If your only experience of Antony’s pipes came from listening to the psuedo- psycho- emo- disco of that collaboration, then you’re in for a treat. Because it’s the softer, weirder, more elegant stuff that really thrills: music that sticks with you when you go to sleep at night; that drags you through the kind of screwy dreamscape you might find yourself in if you fell asleep watchingÂ Alice In Wonderland,Â Priscilla Queen of the Desert and The Shining…Â at the same time. His voice and the sonic landscape it inhabits burst with the sort haunting, sensual, confounding beauty that you might expect of a 6+ foot tall ghost-pale transvestite… which is to say, what expectations?Â
For my part, I can’t think of too many voices in contemporary music who have elicited the kind of physical response I registered the first time I heard Hegarty sing. I remember cringing.Â I remember my heart beating a little faster.Â I remember registering a deep gut tingle, perhaps in disgust, perhaps in awe. Certainly the lyrics themselves, which often alluded to the less-trod paths of sexual aberration, jarred me. I found myself regarding his music with equal parts suspicion, confusion and utter enthrallment. In some ways I felt almost victimized by the melodrama. Syrupy. Hyperbolic. Schmaltzy. But somehow, endlessly captivating. Was this the kind of stuff that you weren’t supposed to admit you liked? Â Was Antony Hegarty a hipster’s Celine Dion? Maybe.

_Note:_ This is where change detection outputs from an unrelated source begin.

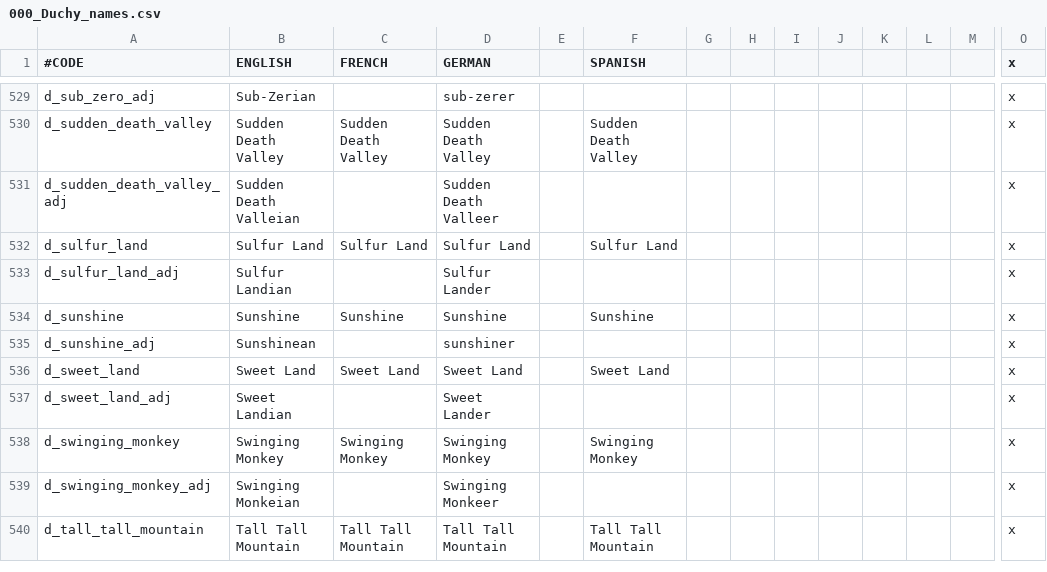
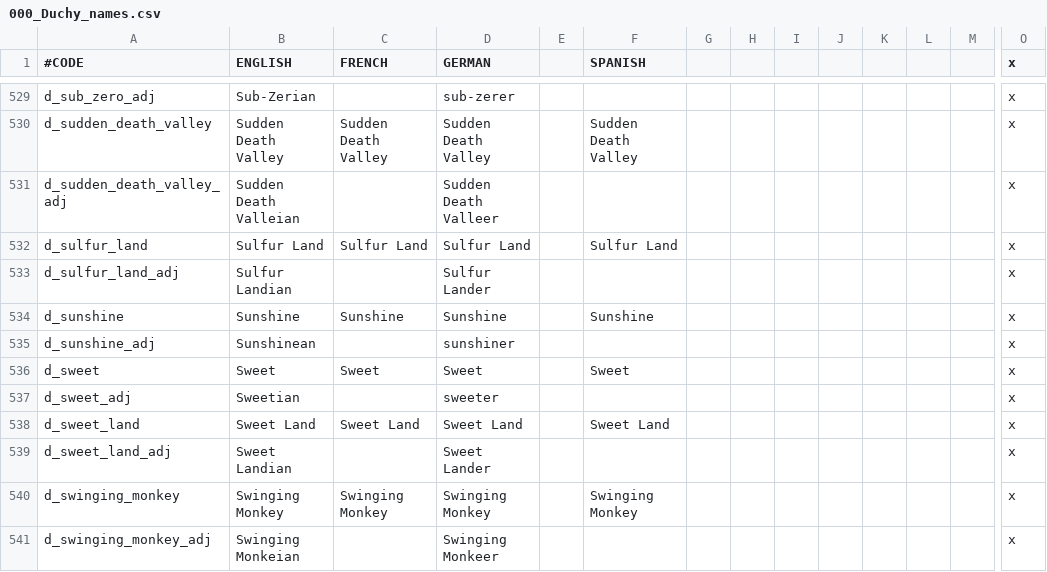
Before and after one commit to TurtleShroom/Super_Mario_Mod, a CSV file: AL-TSP-MARIO/localisation/000_Duchy_names.csv, drawn as a sheet; only a part is shown, gaps mark what is left out; the shorter side is filled out with more unchanged rows; rows hold the shown columns only; the diff names each change by its address in the sheet, - before the commit and + after, or states it on an @@ line.

```diff
--- a/AL-TSP-MARIO/localisation/000_Duchy_names.csv
+++ b/AL-TSP-MARIO/localisation/000_Duchy_names.csv
+row 536: d_sweet | Sweet | Sweet | Sweet |  | Sweet |  |  |  |  |  |  |  | x
+row 537: d_sweet_adj | Sweetian |  | sweeter |  |  |  |  |  |  |  |  |  | x
```
Also changed, not shown: 12 other files.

But if it was schmaltz he was selling, the stuff worked like a potion. I’ve been hooked ever since.
That first encounter came just after the release of his second album “I Am a Bird Now”, at which point I resolved myself to see him in the flesh. I’ve since watched him perform twice and each time I left the show nearly speechless. Live, perhaps even more so than on record, he is a force — smoldering with a subdued intensity that only crests from time to time as the trembling vibrato of his voice rises into a plaintive gale. His live shows reveal a musician clearly at ease with his vocal prowess and a man who thankfully hasn’t forgotten that, at the end of the day, we all still like dance music.Â Thus Beyonce:
I’m supplying you today with a few other things to boot: a favorite track from each of his three albums and his new video, directed by, um, THE WACHOWSKI BROTHERS. (Did you ever hear of that movie called The Matrix?) Like I said, Alice in Wonderland meets Priscilla meets The Shining. Plus maybe a dash of A Midsummer Night’s Dream. Bugged out.
Enjoy.ÂCripple And The Starfish
Taken, respectively, from the LPs “Antony & The Johnsons” on Secretly Canadian (2000), “I Am A Bird Now” on Secretly Canadian (2005) and “The Crying Light” on Secretly Canadian (2009)